Task to carry out: Go line by line through the data below and count those with the string "variable". Give the number only.

(Version difference data)
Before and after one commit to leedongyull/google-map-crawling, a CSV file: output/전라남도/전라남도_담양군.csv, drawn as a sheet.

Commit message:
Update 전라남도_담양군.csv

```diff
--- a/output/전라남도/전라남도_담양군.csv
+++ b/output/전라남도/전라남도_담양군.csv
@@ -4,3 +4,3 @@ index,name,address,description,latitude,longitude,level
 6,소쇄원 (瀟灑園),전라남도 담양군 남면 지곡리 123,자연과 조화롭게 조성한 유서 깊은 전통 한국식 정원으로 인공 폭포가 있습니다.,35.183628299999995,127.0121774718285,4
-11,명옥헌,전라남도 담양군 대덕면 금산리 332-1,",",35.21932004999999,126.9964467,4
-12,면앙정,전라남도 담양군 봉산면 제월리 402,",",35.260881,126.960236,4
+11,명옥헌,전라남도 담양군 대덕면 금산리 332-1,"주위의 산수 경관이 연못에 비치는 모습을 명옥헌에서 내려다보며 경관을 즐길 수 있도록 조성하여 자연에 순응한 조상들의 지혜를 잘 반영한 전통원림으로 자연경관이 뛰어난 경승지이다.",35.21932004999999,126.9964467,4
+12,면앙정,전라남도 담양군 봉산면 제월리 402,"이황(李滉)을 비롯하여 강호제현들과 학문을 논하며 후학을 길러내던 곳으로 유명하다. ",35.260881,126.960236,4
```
==
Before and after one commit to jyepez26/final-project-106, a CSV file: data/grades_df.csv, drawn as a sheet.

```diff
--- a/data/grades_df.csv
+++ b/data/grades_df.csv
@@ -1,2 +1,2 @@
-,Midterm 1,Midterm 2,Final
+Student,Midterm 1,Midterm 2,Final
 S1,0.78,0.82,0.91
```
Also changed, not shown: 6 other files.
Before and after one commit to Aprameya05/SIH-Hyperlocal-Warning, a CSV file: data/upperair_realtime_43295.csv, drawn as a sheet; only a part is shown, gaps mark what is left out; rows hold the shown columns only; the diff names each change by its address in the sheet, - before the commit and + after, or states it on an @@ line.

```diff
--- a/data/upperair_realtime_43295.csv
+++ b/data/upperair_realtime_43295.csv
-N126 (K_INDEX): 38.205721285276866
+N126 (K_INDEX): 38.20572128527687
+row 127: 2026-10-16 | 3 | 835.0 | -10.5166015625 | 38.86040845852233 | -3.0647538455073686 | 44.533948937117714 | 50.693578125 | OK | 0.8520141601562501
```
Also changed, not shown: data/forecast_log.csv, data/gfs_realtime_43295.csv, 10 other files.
---
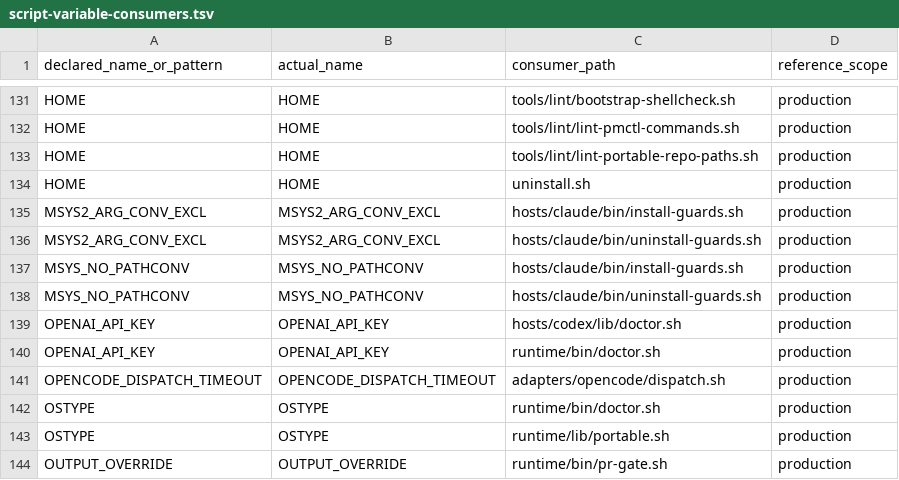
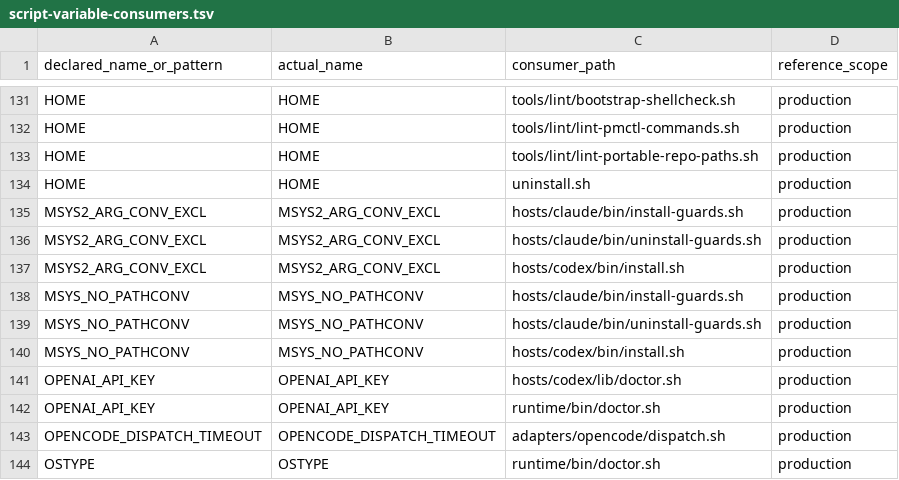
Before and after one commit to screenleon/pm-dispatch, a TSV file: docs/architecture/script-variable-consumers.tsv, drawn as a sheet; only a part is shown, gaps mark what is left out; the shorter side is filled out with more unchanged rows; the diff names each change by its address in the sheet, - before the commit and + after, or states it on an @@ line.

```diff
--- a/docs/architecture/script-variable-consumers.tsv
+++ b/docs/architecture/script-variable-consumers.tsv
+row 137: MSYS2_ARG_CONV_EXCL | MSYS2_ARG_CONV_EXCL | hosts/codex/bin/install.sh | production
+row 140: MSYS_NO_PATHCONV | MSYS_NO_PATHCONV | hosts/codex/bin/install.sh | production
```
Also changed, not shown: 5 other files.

Answer to this problem: 3